◆ **What is required**
Take from the material every line that contains the word "section".

◆ **Exercise inputs**

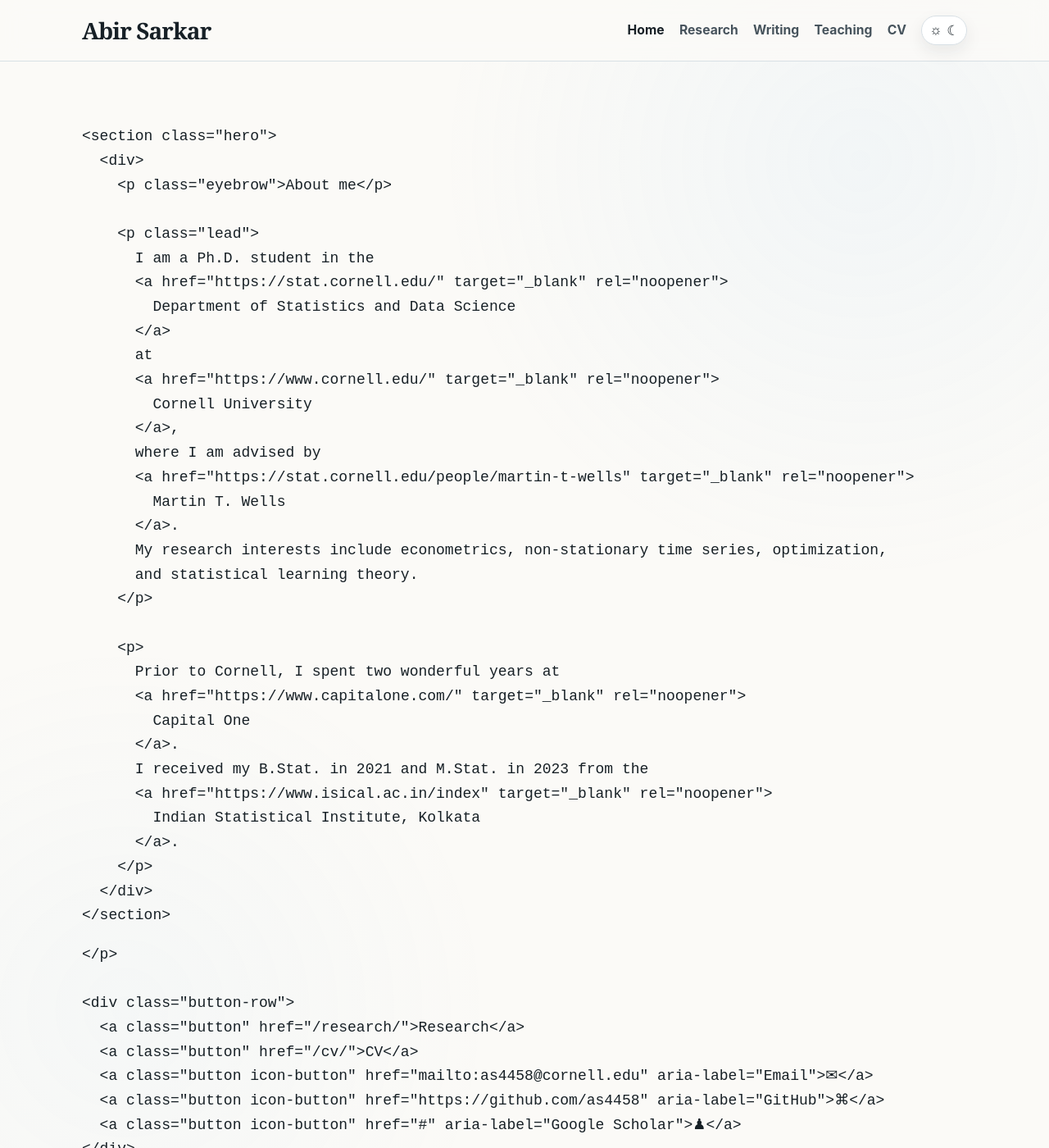
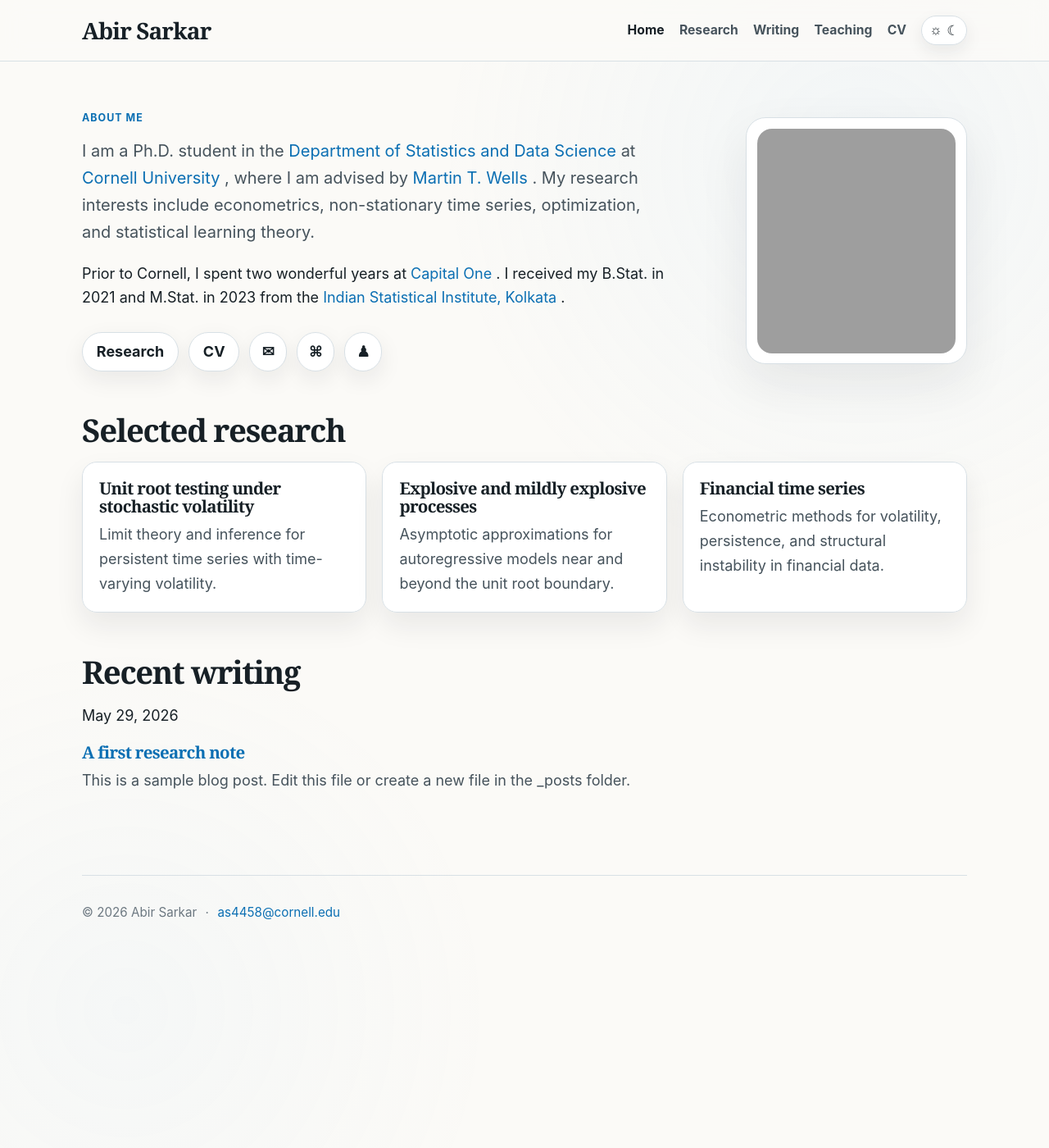
Before and after one commit to AbirS2026/AbirS2026.github.io, a Jekyll site: the page built from index.md, in a window 1280 px wide and 1400 px high. Shown: the whole window at 82% size. Built offline with Jekyll 4.4.1, drawn with Linux system fonts in a browser that asks for light colours; some of the changed text lies outside the part shown; grey boxes are pictures that could not be loaded.

Commit message:
Update index.md

````diff
--- a/index.md
+++ b/index.md
@@ -3,7 +3,6 @@ layout: default
 title: Home
 ---
 
-```html
 <section class="hero">
   <div>
     <p class="eyebrow">About me</p>
@@ -21,8 +20,8 @@ title: Home
       <a href="https://stat.cornell.edu/people/martin-t-wells" target="_blank" rel="noopener">
         Martin T. Wells
       </a>.
-      My research interests include econometrics, non-stationary time series, optimization,
-      and statistical learning theory.
+      My research interests include econometrics, non-stationary time series,
+      optimization, and statistical learning theory.
     </p>
 
     <p>
@@ -35,30 +34,24 @@ title: Home
         Indian Statistical Institute, Kolkata
       </a>.
     </p>
-  </div>
-</section>
-```
-
-
-
-    </p>
 
     <div class="button-row">
       <a class="button" href="{{ '/research/' | relative_url }}">Research</a>
       <a class="button" href="{{ '/cv/' | relative_url }}">CV</a>
       <a class="button icon-button" href="mailto:as4458@cornell.edu" aria-label="Email">✉</a>
-      <a class="button icon-button" href="https://github.com/as4458" aria-label="GitHub">⌘</a>
+      <a class="button icon-button" href="https://github.com/AbirS2026" target="_blank" rel="noopener" aria-label="GitHub">⌘</a>
       <a class="button icon-button" href="#" aria-label="Google Scholar">♟</a>
     </div>
   </div>
 
   <div class="profile-card">
-    <img src="{{ '/assets/img/2025_11_CIS_Abir_ 6.jpg' | relative_url }}" alt="Abir Sarkar">
+    <img src="{{ '/assets/img/profile.jpg' | relative_url }}" alt="Abir Sarkar">
   </div>
 </section>
 
 <section>
   <h2>Selected research</h2>
+
   <div class="grid three">
     <article class="card">
       <h3>Unit root testing under stochastic volatility</h3>
@@ -85,12 +78,17 @@ title: Home
 
 <section>
   <h2>Recent writing</h2>
+
   <div class="list">
     {% for post in site.posts limit:3 %}
       <article class="item">
         <p class="meta">{{ post.date | date: "%B %-d, %Y" }}</p>
-        <h3><a href="{{ post.url | relative_url }}">{{ post.title }}</a></h3>
-        {% if post.excerpt %}<p class="muted">{{ post.excerpt | strip_html | truncate: 190 }}</p>{% endif %}
+        <h3>
+          <a href="{{ post.url | relative_url }}">{{ post.title }}</a>
+        </h3>
+        {% if post.excerpt %}
+          <p class="muted">{{ post.excerpt | strip_html | truncate: 190 }}</p>
+        {% endif %}
       </article>
     {% endfor %}
   </div>
````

◆ **Exercise solution**
 <section class="hero">
-</section>
 </section>
 <section>
 <section>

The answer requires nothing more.